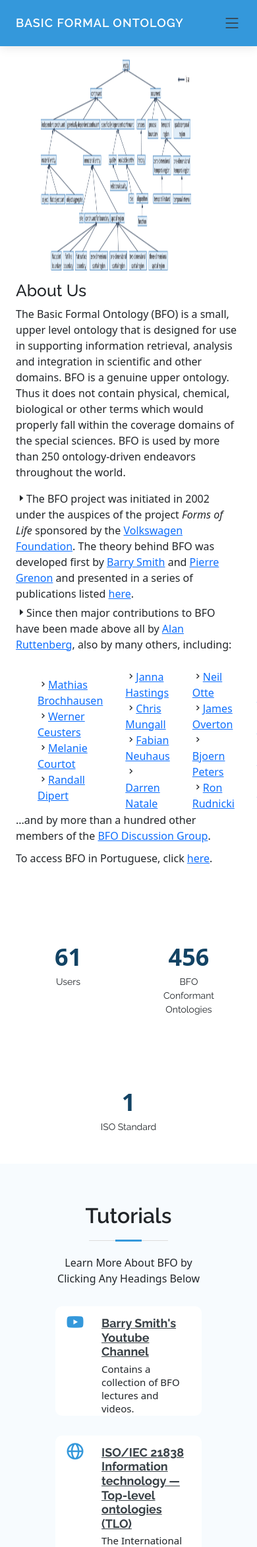
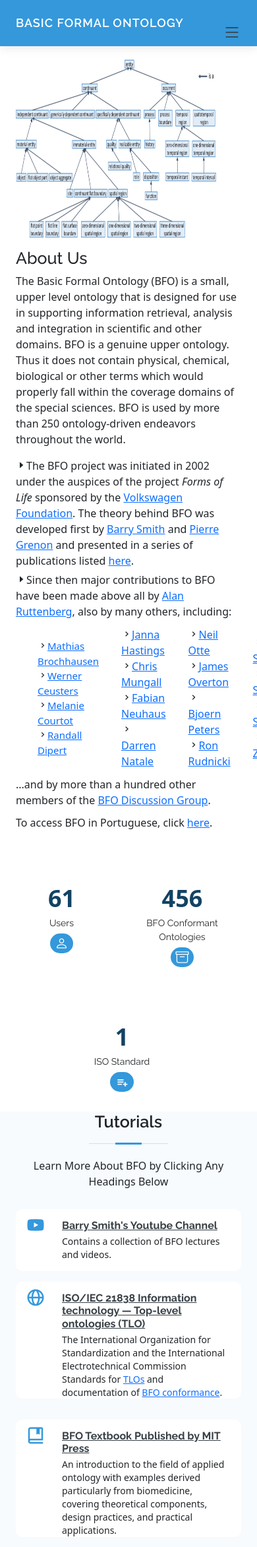
Before and after one commit to SydCo99/bfo-new-site, a Django app: template templates/index.html in a window 390 px wide; the page is wider, and only the part inside the window is pictured. Shown: the top 2345 px of that part at 66% size. Run offline with Django 3.2, Linux system fonts and the light colour scheme; the template is opened without the code that fills it, so the values that code supplies are empty; some libraries are stand-ins or nearby versions.

Commit message:
resized most of the website and tried to optimize for mobile

```diff
--- a/assets/css/style.css
+++ b/assets/css/style.css
@@ -155,11 +155,28 @@ h6 {
   justify-content: space-between;
   padding: 10px 0 10px 30px;
   font-family: "Poppins", sans-serif;
-  font-size: 16px;
+  font-size: 14px;
   font-weight: 500;
   color: white;
   white-space: nowrap;
   transition: 0.3s;
+}
+
+.navbar-custom {
+  height: 5px;
+  padding-top: 0px;
+
+}
+
+@media only screen and (min-width: 600px) {
+  .navbar {
+   height: 100px !important;
+  }
+}
+@media only screen and (min-width: 768px) {
+  .navbar {
+   height: 120px !important;
+ }
 }
 
 .navbar a i,
@@ -557,7 +574,7 @@ section {
 .about ul {
   list-style: none;
   padding: 0;
-  font-size: 15px;
+  font-size: 10px;
 }
 
 .about ul li+li {
@@ -596,6 +613,7 @@ section {
   font-size: 15px;
   color: #848484;
 }
+
 
 /*--------------------------------------------------------------
 # Skills
@@ -638,15 +656,15 @@ section {
 --------------------------------------------------------------*/
 .counts {
   background: white;
-  padding: 0px 0 20px 0;
+  padding: 0px 0 0px 0;
   display: flex;
   align-items: center;
   justify-content: center;
 }
 
 .counts .count-box {
-  padding: 30px 30px 25px 30px;
-  width: 100%;
+  padding: 0px 30px 30px 10px;
+  width: auto;
   text-align: center;
   background: #fff;
   margin-left: auto;
@@ -654,20 +672,19 @@ section {
 }
 
 .counts .count-box i {
-  position: absolute;
-  top: -25px;
-  left: 50%;
-  transform: translateX(-50%);
+
+
+
   font-size: 20px;
   background: #3498db;
-  padding: 12px;
+  padding: 5px;
   color: #fff;
   border-radius: 50px;
   display: inline-flex;
   align-items: center;
   justify-content: center;
-  width: 48px;
-  height: 48px;
+  width: 30%;
+  height: 70%;
 }
 
 .counts .count-box span {
@@ -689,7 +706,7 @@ section {
 --------------------------------------------------------------*/
 
 .services {
-  padding: 60px;
+  padding: 0px;
 }
 .services .icon-box {
   padding: 15px;
@@ -1036,15 +1053,18 @@ section {
   background-color: #3498db;
 }
 
+table.datatable {
+  width:"device-width"
+}
 
 table.dataTable td {
-  font-size: 0.9em;
+  font-size: 0.7em;
   padding: 4px 8px 4px 8px;
   font-family: "Open Sans", sans-serif;
 }
 
 table.dataTable tr.dtrg-level-0 td {
-  font-size: 0.9em;
+  font-size: 0.7em;
   padding: 4px 8px 4px 8px;
   font-family: "Open Sans", sans-serif;
 
@@ -1090,7 +1110,7 @@ table.dataTable tr.dtrg-level-0 td {
   height: 50%;
   border-radius: 30%;
   margin: 0 0 40px 0;
-  size: 400px;
+  size: auto;
 }
 
 .team .member h4 {
@@ -1113,7 +1133,7 @@ table.dataTable tr.dtrg-level-0 td {
 }
 
 .team .member .social {
-  margin-top: 15px;
+  margin-top: 0px;
 }
 
 .team .member .social a {
--- a/templates/index.html
+++ b/templates/index.html
@@ -1147,12 +1147,12 @@
     <div class="container d-flex align-items-center">
 
       <div class="logo me-auto">
-        <h1><a href="#about"  style = "color:white">Basic Formal Ontology</a></h1>
+        <h1><a href="#about"  style = "color:white; ">Basic Formal Ontology</a></h1>
         <!-- Uncomment below if you prefer to use an image logo -->
         <!-- <a href="index.html"><img src="assets/img/logo.png" alt="" class="img-fluid"></a>-->
       </div>
 
-      <nav id="navbar" class="navbar order-last order-lg-0">
+      <nav id="navbar" class="navbar navbar-custom">
         <ul>
           <li><a class="nav-link scrollto active" href="#about">Home</a></li>
           <li><a class="nav-link scrollto" href="#about">About</a></li>
@@ -1177,27 +1177,25 @@
     <section id="about" >
       <div class="container">
 
-        <div class="row" style = "width:auto; padding-bottom: 0px;">
+        <div class="row" style = "padding-bottom: 0px;" width = "device-width">
             <figure style = "display: flex;
             align-items: center;
             justify-content: center;
             padding-top: 30px;
             padding-right:50px;">
-              <img src="../assets/img/bfohierarchy.png" class="img-fluid" alt="bfo hierarchy" style="width:75%;height:320px;">
+              <img src="../assets/img/bfohierarchy.png" class="img-fluid" alt="bfo hierarchy" style="height:270px;" width = "device-width">
             </figure>
             <br>
-            <h2>About Us</h2>
-            <p>
+            <h2 style = "font-size: 25px;">About Us</h2>
+            <p style= "font-size: 16px;">
               The Basic Formal Ontology (BFO) is a small, upper level ontology that is designed for use in supporting information retrieval, analysis and integration in scientific and other domains. BFO is a genuine upper ontology. Thus it does not contain physical, chemical, biological or other terms which would properly fall within the coverage domains of the special sciences. BFO is used by more than 250 ontology-driven endeavors throughout the world.            </p>
             <ul style = "list-style: none;">
-              <li><i class="bx bx-caret-right"></i>The BFO project was initiated in 2002 under the auspices of the project <em>Forms of Life</em> sponsored by the <a href="https://www.volkswagenstiftung.de/en/funding/key-results-from-the-humanities/forms-of-life.html">Volkswagen Foundation</a>.
+              <li style = "font-size:16px;"><i class="bx bx-caret-right"></i>The BFO project was initiated in 2002 under the auspices of the project <em>Forms of Life</em> sponsored by the <a href="https://www.volkswagenstiftung.de/en/funding/key-results-from-the-humanities/forms-of-life.html">Volkswagen Foundation</a>.
                 The theory behind BFO was developed first by <a href="http://ontology.buffalo.edu/smith">Barry Smith</a> and <a href="http://www.uni-saarland.de/~pgrenon">Pierre Grenon</a> and presented in a series of publications listed <a href="publications.html">here</a>.</li>
-              <li><i class="bx bx-caret-right" style = "padding-top: 8px"></i>Since then major contributions to BFO have been made above all by <a href="http://sciencecommons.org/about/whoweare/ruttenberg">Alan Ruttenberg</a>, also by many others, including:
-                <br>
-                <br>
-                <table>
+              <li><i class="bx bx-caret-right" style = "padding-top: 8px;font-size:16px;"></i>Since then major contributions to BFO have been made above all by <a href="http://sciencecommons.org/about/whoweare/ruttenberg">Alan Ruttenberg</a>, also by many others, including:
+                <table style = "padding-top: 10px">
                   <td>
-                    <ul style = "list-style: none;">
+                    <ul style = "list-style: none; font-size:15px; padding-top: 10px; padding-bottom: 10px;">
                       <li><i class="bx bx-chevron-right"></i><a href="http://dbmi.uams.edu/faculty/mathias-brochhausen-ph-d">Mathias Brochhausen</a></li>
                       <li><i class="bx bx-chevron-right"></i><a href="http://www.referent-tracking.com/RTU/?page=ceusters_vita">Werner Ceusters</a></li>
                       <li><i class="bx bx-chevron-right"></i><a href="http://ca.linkedin.com/in/mcourtot">Melanie Courtot</a></li>
@@ -1245,31 +1243,33 @@
 
     <!-- ======= Counts Section ======= -->
     <section id="counts" class="counts">
-      <div class="container">
+      <div class="container" width = "device-width">
 
-        <div class="row justify-content-center" style = "padding-top:5px;">
+        <div class="row justify-content-center" style = "padding-top:0px;">
 
           <div class="col-lg-3 col-6">
             <div class="count-box">
+              <span data-purecounter-start="0" data-purecounter-end="61" data-purecounter-duration="1" class="purecounter"></span>
+              <p style = "padding-bottom: 5px;">Users</p>
               <i class="bi bi-person"></i>
-              <span data-purecounter-start="0" data-purecounter-end="61" data-purecounter-duration="1" class="purecounter"></span>
-              <p>Users</p>
             </div>
           </div>
 
           <div class="col-lg-3 col-6">
             <div class="count-box">
+
+              <span data-purecounter-start="0" data-purecounter-end="456" data-purecounter-duration="1" class="purecounter"></span>
+              <p style = "padding-bottom: 5px;">BFO Conformant Ontologies</p>
               <i class="bi bi-archive"></i>
-              <span data-purecounter-start="0" data-purecounter-end="456" data-purecounter-duration="1" class="purecounter"></span>
-              <p>BFO Conformant Ontologies</p>
             </div>
           </div>
 
           <div class="col-lg-3 col-6 mt-5 mt-lg-0">
             <div class="count-box">
+
+              <span data-purecounter-start="0" data-purecounter-end="1" data-purecounter-duration="1" class="purecounter"></span>
+              <p style = "padding-bottom: 5px;">ISO Standard</p>
               <i class="bx bx-list-plus"></i>
-              <span data-purecounter-start="0" data-purecounter-end="1" data-purecounter-duration="1" class="purecounter"></span>
-              <p>ISO Standard</p>
             </div>
           </div>
 
@@ -1281,54 +1281,54 @@
 
     <!-- ======= Services Section ======= -->
     <section id="services" class="services section-bg">
-      <div class="container">
+      <div class="container" width = "device-width">
 
         <div class="section-title">
-          <h2>Tutorials</h2>
-          <p>Learn More About BFO by Clicking Any Headings Below</p>
+          <h2 style = "font-size: 25px;">Tutorials</h2>
+          <p style = "font-size: 16px;">Learn More About BFO by Clicking Any Headings Below</p>
         </div>
 
         <div class="row">
           <div class="col-md-6">
             <div class="icon-box">
               <i class='bx-fw bx bxl-youtube'></i>
-              <h4><a href="https://www.youtube.com/user/hxo3nql/playlists">Barry Smith's Youtube Channel</a></h4>
-              <p>Contains a collection of BFO lectures and videos.</p>
+              <h4 style = "font-size: 16px;"><a href="https://www.youtube.com/user/hxo3nql/playlists">Barry Smith's Youtube Channel</a></h4>
+              <p style = "font-size: 14px;">Contains a collection of BFO lectures and videos.</p>
             </div>
           </div>
           <div class="col-md-6">
             <div class="icon-box">
               <i class='bx-fw bx bx-globe'></i>
-              <h4><a href="https://www.iso.org/standard/74572.html">ISO/IEC 21838 Information technology — Top-level ontologies (TLO)</a></h4>
-              <p>The International Organization for Standardization and the International Electrotechnical Commission Standards for <a href="https://www.iso.org/standard/71954.html">TLOs</a> and documentation of <a href="https://www.iso.org/standard/74572.html">BFO conformance</a>.</p>
+              <h4 style = "font-size: 16px;"><a href="https://www.iso.org/standard/74572.html">ISO/IEC 21838 Information technology — Top-level ontologies (TLO)</a></h4>
+              <p style = "font-size: 14px;">The International Organization for Standardization and the International Electrotechnical Commission Standards for <a href="https://www.iso.org/standard/71954.html">TLOs</a> and documentation of <a href="https://www.iso.org/standard/74572.html">BFO conformance</a>.</p>
             </div>
           </div>
           <div class="col-md-6">
             <div class="icon-box">
               <i class='bx-fw bx bx-book-bookmark'></i>
-              <h4><a href="https://mitpress.mit.edu/9780262527811/building-ontologies-with-basic-formal-ontology/">BFO Textbook Published by MIT Press</a></h4>
-              <p>An introduction to the field of applied ontology with examples derived particularly from biomedicine, covering theoretical components, design practices, and practical applications.</p>
+              <h4 style = "font-size: 16px;"><a href="https://mitpress.mit.edu/9780262527811/building-ontologies-with-basic-formal-ontology/">BFO Textbook Published by MIT Press</a></h4>
+              <p style = "font-size: 14px;">An introduction to the field of applied ontology with examples derived particularly from biomedicine, covering theoretical components, design practices, and practical applications.</p>
             </div>
           </div>
           <div class="col-md-6">
             <div class="icon-box">
               <i class='bx-fw bx bxl-wikipedia'></i>
-              <h4><a href="https://ncorwiki.buffalo.edu/index.php/Tutorial_on_Basic_Formal_Ontology">NCOR BFO Tutorial</a></h4>
-              <p>The National Center for Ontological Research's BFO Overview. The <a href="https://ncorwiki.buffalo.edu/index.php/Main_Page">NCOR Wiki</a> is also full of useful resources.</p>
+              <h4 style = "font-size: 16px;"><a href="https://ncorwiki.buffalo.edu/index.php/Tutorial_on_Basic_Formal_Ontology">NCOR BFO Tutorial</a></h4>
+              <p style = "font-size: 14px;">The National Center for Ontological Research's BFO Overview. The <a href="https://ncorwiki.buffalo.edu/index.php/Main_Page">NCOR Wiki</a> is also full of useful resources.</p>
             </div>
           </div>
           <div class="col-md-6">
             <div class="icon-box">
               <i class='bx-fw bx bx-search-alt'></i>
-              <h4><a href="https://www.ebi.ac.uk/ols/ontologies/bfo">OLS Ontology Search - BFO</a></h4>
-              <p><a href="https://www.ebi.ac.uk/ols/index">The Ontology Lookup Service (OLS)</a> is a repository for biomedical ontologies that aims to provide a single point of access to the latest ontology versions.</p>
+              <h4 style = "font-size: 16px;"><a href="https://www.ebi.ac.uk/ols/ontologies/bfo">OLS Ontology Search - BFO</a></h4>
+              <p style = "font-size: 14px;"><a href="https://www.ebi.ac.uk/ols/index">The Ontology Lookup Service (OLS)</a> is a repository for biomedical ontologies that aims to provide a single point of access to the latest ontology versions.</p>
             </div>
           </div>
           <div class="col-md-6">
             <div class="icon-box">
               <i class='bx-fw bx bx-data'></i>
-              <h4><a href="http://aber-owl.net/ontology/BFO/#/Overview">AberOWL BFO Page</a></h4>
-              <p>AberOWL is a web-based ontology repository front end that facilitates SPARQL and DL querying without prior user configuration.</p>
+              <h4 style = "font-size: 16px;"><a href="http://aber-owl.net/ontology/BFO/#/Overview">AberOWL BFO Page</a></h4>
+              <p style = "font-size: 14px;">AberOWL is a web-based ontology repository front end that facilitates SPARQL and DL querying without prior user configuration.</p>
             </div>
           </div>
 
```
Also changed, not shown: other parts of templates/index.html (+13 -13 lines), templates/users.html (+12 -9 lines).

|---|

**WHAT IS EXPECTED**:
Your reply must be one number, namely the count of lines above that hold the string "white".

**EXERCISE RESULT**:
5